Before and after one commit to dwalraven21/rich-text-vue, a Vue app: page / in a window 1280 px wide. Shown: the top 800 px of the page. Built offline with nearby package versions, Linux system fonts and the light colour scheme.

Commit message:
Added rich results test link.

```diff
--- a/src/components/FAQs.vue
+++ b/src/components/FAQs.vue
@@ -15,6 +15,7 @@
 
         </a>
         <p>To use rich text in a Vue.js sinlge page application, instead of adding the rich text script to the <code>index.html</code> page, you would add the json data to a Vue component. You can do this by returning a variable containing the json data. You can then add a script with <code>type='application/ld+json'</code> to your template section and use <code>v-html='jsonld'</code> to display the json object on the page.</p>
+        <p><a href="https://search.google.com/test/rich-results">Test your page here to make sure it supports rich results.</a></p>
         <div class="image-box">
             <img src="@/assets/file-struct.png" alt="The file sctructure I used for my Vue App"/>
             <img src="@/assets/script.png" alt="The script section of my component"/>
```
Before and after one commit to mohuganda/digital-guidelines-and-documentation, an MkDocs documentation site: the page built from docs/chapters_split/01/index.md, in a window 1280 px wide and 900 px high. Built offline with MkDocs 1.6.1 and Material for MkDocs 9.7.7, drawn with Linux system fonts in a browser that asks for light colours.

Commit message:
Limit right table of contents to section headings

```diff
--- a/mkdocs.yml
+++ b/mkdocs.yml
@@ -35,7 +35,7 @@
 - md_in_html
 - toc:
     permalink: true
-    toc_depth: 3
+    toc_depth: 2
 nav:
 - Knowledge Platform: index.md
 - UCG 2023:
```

------------------------------

◆ Task item
Wherever "text" occurs in the entries above, copy the line it sits on.

◆ Task response
Before and after one commit to dwalraven21/rich-text-vue, a Vue app: page / in a window 1280 px wide. Shown: the top 800 px of the page. Built offline with nearby package versions, Linux system fonts and the light colour scheme.
         <p>To use rich text in a Vue.js sinlge page application, instead of adding the rich text script to the <code>index.html</code> page, you would add the json data to a Vue component. You can do this by returning a variable containing the json data. You can then add a script with <code>type='application/ld+json'</code> to your template section and use <code>v-html='jsonld'</code> to display the json object on the page.</p>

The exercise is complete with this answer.